Task objective: Retype every line from the start of the data down to and including the line with "Read the Forta". Skip the pictures.

Records provided:
********************

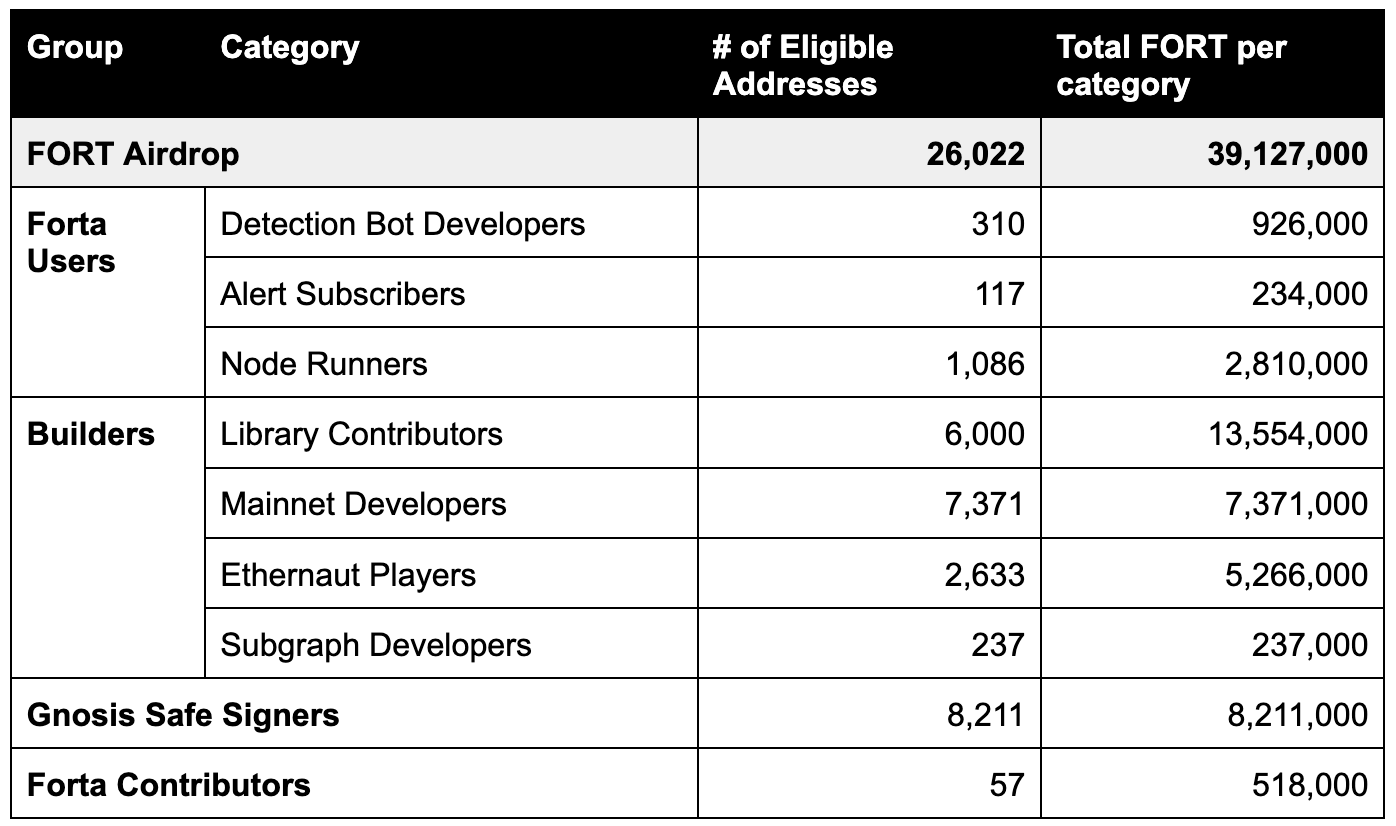
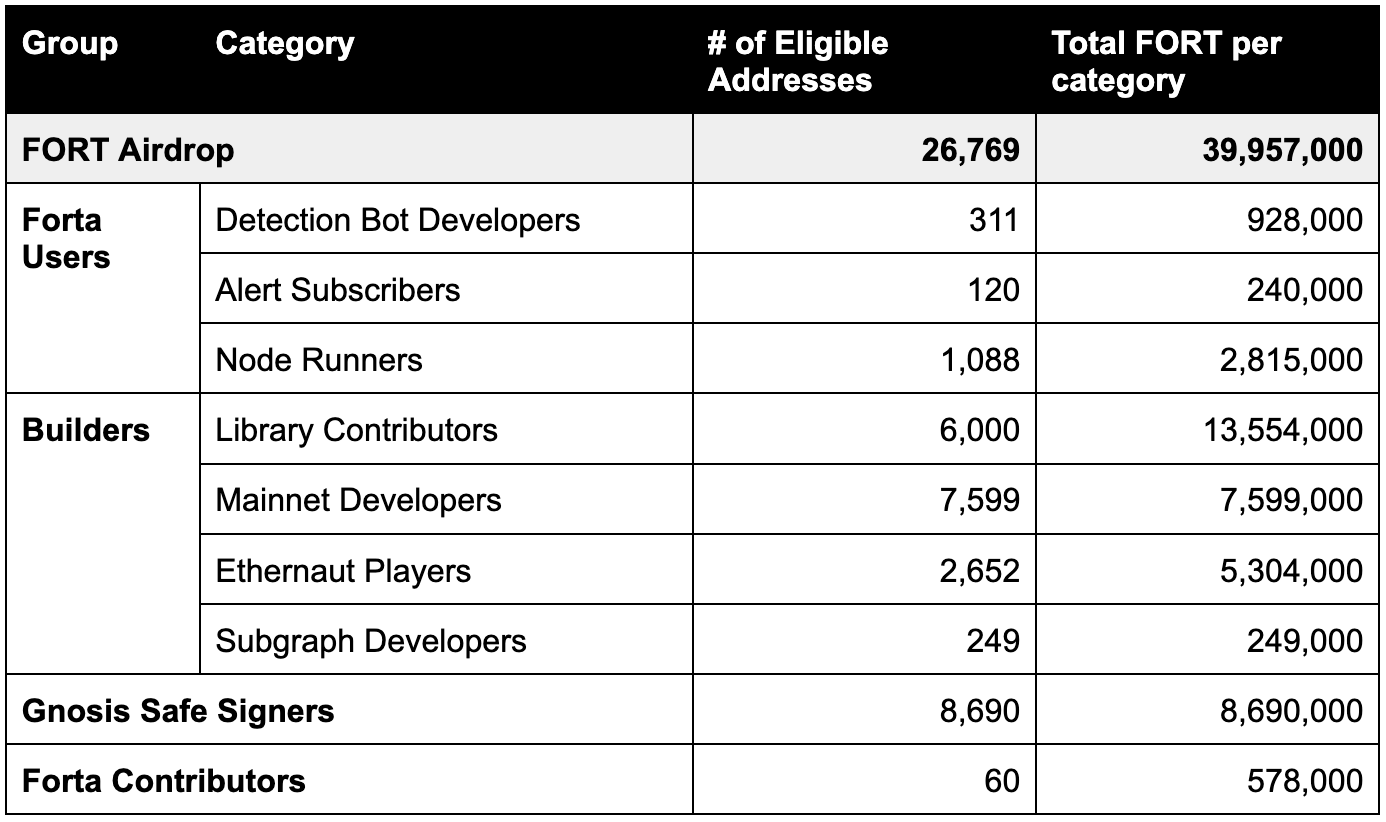
airdrop changes

Changed region(s): [[0.0, 0.0, 1.0, 1.0], [0.0, 0.7908, 0.2482, 0.9732]]

diff --git a/docs/airdrop.md b/docs/airdrop.md
@@ -4,7 +4,7 @@
 
 Read the Forta Airdrop announcement [here](https://forta.org/blog/fort-airdrop/).
 
-The FORT Airdrop rewards early Forta contributors and seeds the broader Web3 security community with FORT tokens so they can begin building on the Forta Network. 26,022 addresses are eligible to claim FORT Tokens in the Forta Airdrop, including four key groups: Forta Users, Forta Contributors, Builders, and Gnosis Safe Signers.
+The FORT Airdrop rewards early Forta contributors and seeds the broader Web3 security community with FORT tokens so they can begin building on the Forta Network. 26,769 addresses are eligible to claim FORT Tokens in the Forta Airdrop, including four key groups: Forta Users, Forta Contributors, Builders, and Gnosis Safe Signers.
 
 Each category and subcategory is discrete and cumulative: an address can be eligible for multiple categories and allocated a sum of tokens for each accordingly. The allocation and criteria are broken down as follows:
 
@@ -38,17 +38,17 @@ Node runners are crucial to the Network’s security and growth by operating the
 
 ## Builders
 
-These are those who have created or contributed to key aspects of Web3’s infrastructure and security. This includes, but is not limited to, Ethereum mainnet developers, library contributors, Ethernaut players, and Subgraph developers.
+These are individuals who have created or contributed to key aspects of Web3’s infrastructure and security. This includes, but is not limited to, Ethereum mainnet developers, library contributors, Ethernaut players, and Subgraph developers.
 
 ### Mainnet Developers
 
-Inspired by [Project Galaxy’s initiative](https://blog.galaxy.eco/project-galaxy-announces-shadowy-super-coder-nft-pack-with-300-million-worth-of-perks-c5cb9ea2d18a) to support innovative developers, top developers in the Ethereum ecosystem are eligible for the FORT Airdrop. These are defined as those who deployed smart contracts with the most active interactions.
+Inspired by [Project Galaxy’s initiative](https://blog.galaxy.eco/project-galaxy-announces-shadowy-super-coder-nft-pack-with-300-million-worth-of-perks-c5cb9ea2d18a) to support innovative developers, top developers in the Ethereum ecosystem are eligible for the FORT Airdrop. These are defined as developers who deployed smart contracts with the most active interactions.
 
 ![Mainnet Developers](airdrop-table5.png)
 
 ### Library Contributors
 
-This group includes developers who actively contributed to over 900 [Web3 GitHub repositories](https://docs.google.com/spreadsheets/d/1VgLQIiceycJf0i6gofPTWi05UCfJJ4PURBEvkSCLG-E/edit?usp=sharing). This list comprises Web3 libraries, public goods, and top projects that are vital to Forta ecosystem. Thousands of people worked to build and maintain these projects over the years, some even working completely for free in an effort to create a better and safer decentralized economy.
+This group includes developers who actively contributed to over 900 [Web3 GitHub repositories](https://docs.google.com/spreadsheets/d/1VgLQIiceycJf0i6gofPTWi05UCfJJ4PURBEvkSCLG-E/edit?usp=sharing). This list comprises Web3 libraries, public goods, and top projects that are vital to the Forta ecosystem. Thousands of people worked to build and maintain these projects over the years, some even working completely for free in an effort to create a better and safer decentralized economy.
 
 ![Library Contributors](airdrop-table6.png)
 *Each subcategory is discrete and cumulative: an address can be eligible for multiple and allocated a sum of tokens accordingly.*
@@ -66,9 +66,9 @@ The Graph Protocol subgraph developers are valuable contributors to Web3, facili
 
 ![Subgraph Developers](airdrop-table8.png)
 
-## Multisig Signers
+## Gnosis Safe Signers
 
-Multisig signers can be key decision-makers, DAO leaders, and/or builders that have access to large pools of assets or control over critical protocol functions.
+Gnosis Safe Multisig signers can be key decision-makers, DAO leaders, and/or builders that have access to large pools of assets or control over critical protocol functions.
 
 ![Multisig Signers](airdrop-table9.png)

********************

Task result:
airdrop changes

Changed region(s): [[0.0, 0.0, 1.0, 1.0], [0.0, 0.7908, 0.2482, 0.9732]]

diff --git a/docs/airdrop.md b/docs/airdrop.md
@@ -4,7 +4,7 @@
 
 Read the Forta Airdrop announcement [here](https://forta.org/blog/fort-airdrop/).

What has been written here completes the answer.